One time I was seriously considering buying a pair of sandals because they were offering a free bonus paper bead necklace. I really liked the sandals, but I loved the paper bead necklace. Fast forward to my present phase of jewelry-making. I’ve been haunting Anthropologie’s jewelry page to get ideas for jewelry to make. I came across these dazzling beauties, and did a toe touch from excitement (wouldn’t that be awesome?!) I set my heart on them (stay tuned for a knock-off post/tutorial on those!) What you’ll need: -magazines, colored paper, tissue paper, toilet paper (ok, maybe not) but really. -Elmer’s glue, Modge podge, and some kind of varnish. -scissors, or a rotary blade, quilting ruler and cutting mat (way faster) -round toothpicks -something to stick your toothpicks in like a styrofoam tray or packing materials, or cardboard box. -a paintbrush Before you start cutting, I’ll say a word about paper choice. Cut your strips: Measure 3/8″ from the bottom edge and mark. Now varnish.

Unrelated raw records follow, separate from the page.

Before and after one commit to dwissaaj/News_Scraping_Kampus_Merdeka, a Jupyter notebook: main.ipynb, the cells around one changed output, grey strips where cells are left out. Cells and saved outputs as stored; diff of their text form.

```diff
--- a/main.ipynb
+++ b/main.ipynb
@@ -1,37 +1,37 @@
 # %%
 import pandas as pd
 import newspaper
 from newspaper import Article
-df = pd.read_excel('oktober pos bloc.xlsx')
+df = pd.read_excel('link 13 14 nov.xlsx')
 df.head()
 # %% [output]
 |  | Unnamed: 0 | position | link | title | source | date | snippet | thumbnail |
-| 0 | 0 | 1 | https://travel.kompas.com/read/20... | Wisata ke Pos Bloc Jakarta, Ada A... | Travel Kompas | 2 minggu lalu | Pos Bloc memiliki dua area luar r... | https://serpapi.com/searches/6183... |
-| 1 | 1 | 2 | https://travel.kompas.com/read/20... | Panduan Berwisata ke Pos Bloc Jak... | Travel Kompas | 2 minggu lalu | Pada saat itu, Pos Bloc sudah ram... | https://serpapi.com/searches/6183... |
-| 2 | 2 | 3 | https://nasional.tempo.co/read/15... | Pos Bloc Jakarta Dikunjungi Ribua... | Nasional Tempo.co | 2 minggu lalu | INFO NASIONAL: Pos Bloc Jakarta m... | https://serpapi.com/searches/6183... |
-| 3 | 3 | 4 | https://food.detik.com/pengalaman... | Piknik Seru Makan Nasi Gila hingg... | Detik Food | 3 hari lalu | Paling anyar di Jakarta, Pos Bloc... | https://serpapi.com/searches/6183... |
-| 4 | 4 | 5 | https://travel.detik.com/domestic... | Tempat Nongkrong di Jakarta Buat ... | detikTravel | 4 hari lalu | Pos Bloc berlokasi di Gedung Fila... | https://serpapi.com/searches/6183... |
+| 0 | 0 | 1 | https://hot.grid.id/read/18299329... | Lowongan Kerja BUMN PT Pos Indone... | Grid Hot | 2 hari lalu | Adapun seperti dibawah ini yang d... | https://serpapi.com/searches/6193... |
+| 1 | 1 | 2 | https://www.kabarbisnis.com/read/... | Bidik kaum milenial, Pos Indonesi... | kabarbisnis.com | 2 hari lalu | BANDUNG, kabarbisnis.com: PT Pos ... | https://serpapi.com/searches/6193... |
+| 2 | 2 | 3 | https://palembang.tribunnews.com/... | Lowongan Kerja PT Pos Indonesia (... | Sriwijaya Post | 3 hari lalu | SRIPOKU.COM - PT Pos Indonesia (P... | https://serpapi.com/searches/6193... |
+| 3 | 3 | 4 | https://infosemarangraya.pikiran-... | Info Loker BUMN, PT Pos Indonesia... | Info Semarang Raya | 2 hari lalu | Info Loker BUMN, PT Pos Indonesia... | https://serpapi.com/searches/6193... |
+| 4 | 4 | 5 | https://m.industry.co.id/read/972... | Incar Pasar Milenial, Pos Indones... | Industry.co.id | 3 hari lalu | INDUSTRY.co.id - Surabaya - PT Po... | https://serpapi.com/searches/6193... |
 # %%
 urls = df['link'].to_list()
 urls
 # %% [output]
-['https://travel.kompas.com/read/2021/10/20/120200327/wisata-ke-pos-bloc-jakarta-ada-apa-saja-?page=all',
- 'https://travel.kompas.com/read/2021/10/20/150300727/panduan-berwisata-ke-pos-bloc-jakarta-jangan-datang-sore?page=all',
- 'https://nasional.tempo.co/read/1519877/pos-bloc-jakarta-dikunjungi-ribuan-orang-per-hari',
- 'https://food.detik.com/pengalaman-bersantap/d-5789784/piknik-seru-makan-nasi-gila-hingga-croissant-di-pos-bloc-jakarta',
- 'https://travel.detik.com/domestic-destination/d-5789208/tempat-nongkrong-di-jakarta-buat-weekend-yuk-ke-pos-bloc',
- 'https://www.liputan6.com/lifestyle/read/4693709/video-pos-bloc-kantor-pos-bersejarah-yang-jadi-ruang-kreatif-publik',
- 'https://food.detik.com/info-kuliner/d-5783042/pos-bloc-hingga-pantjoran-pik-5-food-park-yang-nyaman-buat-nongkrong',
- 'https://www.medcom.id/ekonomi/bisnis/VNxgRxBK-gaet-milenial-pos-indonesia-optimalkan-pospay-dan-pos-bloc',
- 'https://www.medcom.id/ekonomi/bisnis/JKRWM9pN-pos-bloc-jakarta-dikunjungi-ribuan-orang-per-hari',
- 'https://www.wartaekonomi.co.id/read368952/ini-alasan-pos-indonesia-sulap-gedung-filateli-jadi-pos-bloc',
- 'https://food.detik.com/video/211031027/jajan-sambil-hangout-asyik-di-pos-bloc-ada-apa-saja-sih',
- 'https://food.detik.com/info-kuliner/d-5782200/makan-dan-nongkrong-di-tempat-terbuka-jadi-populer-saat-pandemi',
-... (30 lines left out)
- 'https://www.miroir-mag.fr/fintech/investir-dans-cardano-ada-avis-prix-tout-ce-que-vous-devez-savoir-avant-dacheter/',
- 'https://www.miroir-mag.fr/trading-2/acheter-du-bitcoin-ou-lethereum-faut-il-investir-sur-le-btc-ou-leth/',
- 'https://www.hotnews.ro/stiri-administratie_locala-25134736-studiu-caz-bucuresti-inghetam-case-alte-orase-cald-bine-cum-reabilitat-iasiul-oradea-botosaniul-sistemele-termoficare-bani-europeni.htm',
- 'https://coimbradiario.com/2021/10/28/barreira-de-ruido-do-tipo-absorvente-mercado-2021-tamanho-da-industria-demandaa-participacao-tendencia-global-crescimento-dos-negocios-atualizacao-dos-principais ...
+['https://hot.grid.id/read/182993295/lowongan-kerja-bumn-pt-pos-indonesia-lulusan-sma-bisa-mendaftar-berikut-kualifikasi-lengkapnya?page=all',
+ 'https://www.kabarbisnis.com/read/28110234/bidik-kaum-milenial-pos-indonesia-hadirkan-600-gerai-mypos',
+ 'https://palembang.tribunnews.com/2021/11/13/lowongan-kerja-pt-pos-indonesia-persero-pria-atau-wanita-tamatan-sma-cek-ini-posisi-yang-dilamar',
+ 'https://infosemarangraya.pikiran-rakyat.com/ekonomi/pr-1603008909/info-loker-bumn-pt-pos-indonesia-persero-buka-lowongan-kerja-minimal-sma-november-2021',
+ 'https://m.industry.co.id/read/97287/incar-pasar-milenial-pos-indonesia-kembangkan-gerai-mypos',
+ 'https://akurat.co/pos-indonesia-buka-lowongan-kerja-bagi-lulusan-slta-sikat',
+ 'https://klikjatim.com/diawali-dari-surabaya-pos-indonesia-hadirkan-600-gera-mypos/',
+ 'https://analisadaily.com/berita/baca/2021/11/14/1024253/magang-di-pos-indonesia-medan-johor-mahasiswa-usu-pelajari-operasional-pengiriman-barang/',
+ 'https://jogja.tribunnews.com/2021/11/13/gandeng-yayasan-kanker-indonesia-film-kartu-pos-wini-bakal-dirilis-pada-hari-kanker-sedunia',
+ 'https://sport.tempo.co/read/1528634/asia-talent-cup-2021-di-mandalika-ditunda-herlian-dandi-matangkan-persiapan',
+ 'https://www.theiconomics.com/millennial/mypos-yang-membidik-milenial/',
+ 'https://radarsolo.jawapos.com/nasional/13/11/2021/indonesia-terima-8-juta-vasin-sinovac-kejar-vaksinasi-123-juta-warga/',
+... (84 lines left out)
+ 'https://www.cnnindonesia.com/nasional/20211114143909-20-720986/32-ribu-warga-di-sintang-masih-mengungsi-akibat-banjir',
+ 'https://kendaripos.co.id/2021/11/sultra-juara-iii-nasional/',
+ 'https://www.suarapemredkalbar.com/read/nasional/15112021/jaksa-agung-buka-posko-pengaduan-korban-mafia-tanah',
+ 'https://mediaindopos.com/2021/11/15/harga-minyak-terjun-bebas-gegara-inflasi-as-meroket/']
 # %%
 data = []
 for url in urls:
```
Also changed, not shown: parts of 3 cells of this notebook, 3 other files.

Poetry Pages - The Poetry of Jim MorrisonThe Poetry of Jim Morrison Moment of inner freedom when the mind is opened and the infinite universe revealed & the soul is left to wander dazed & confus'd searching here & there for teachers & friends. Moment of Freedom as the prisoner blinks in the sun like a mole from his hole a child's 1st trip away from home That moment of Freedom LAmerica Cold treatment of our empress LAmerica The Transient Universe LAmerica Instant communion and communication lamerica emeralds in glass lamerica searchlights at twi-light lamerica stoned streets in the pale dawn lamerica robed in exile lamerica swift beat of a proud heart lamerica eyes like twenty lamerica swift dream lamerica frozen heart lamerica soldiers doom lamerica clouds & struggles lamerica Nighthawk doomed from the start lamerica "That's how I met her, lamerica lonely and frozen lamerica & sullen, yes lamerica right from the start" Then stop. he enters stage: Blood boots. I'm Me! What are you doing here? Look. I am a guide to the Labyrinth I can
How to Sharpen Tools: The Family HandymanSharpening your tools Years ago, I drove by a storefront with a hand-painted plywood sign. It read “Tool Sharpening.” Curious, I gathered a boxful of dull old handsaws and circular saw blades in my garage and carried them up to the store with the hope of getting them sharpened. Inside I saw a lean old fellow with wisps of gray hair curling from the backside of an old hunting cap. He was hunched over his vise illuminated by a single 150-watt bulb hanging from the 12-ft. ceiling. A week later when I walked into the store, he asked me what my name was and started rummaging through a pile of bags and boxes. The next day I gathered my garden tools and brought them down to the same shop. A moment passed, then he looked me in the eye and said, “Why don’t you do it yourself?” That afternoon changed forever how I look at tools. Do It All with Three Simple Tools A Grinding Wheel, a Mill File and a Sharpening Stone You can sharpen most garden tools with a simple 10-in. mill bastard file (Photo 5).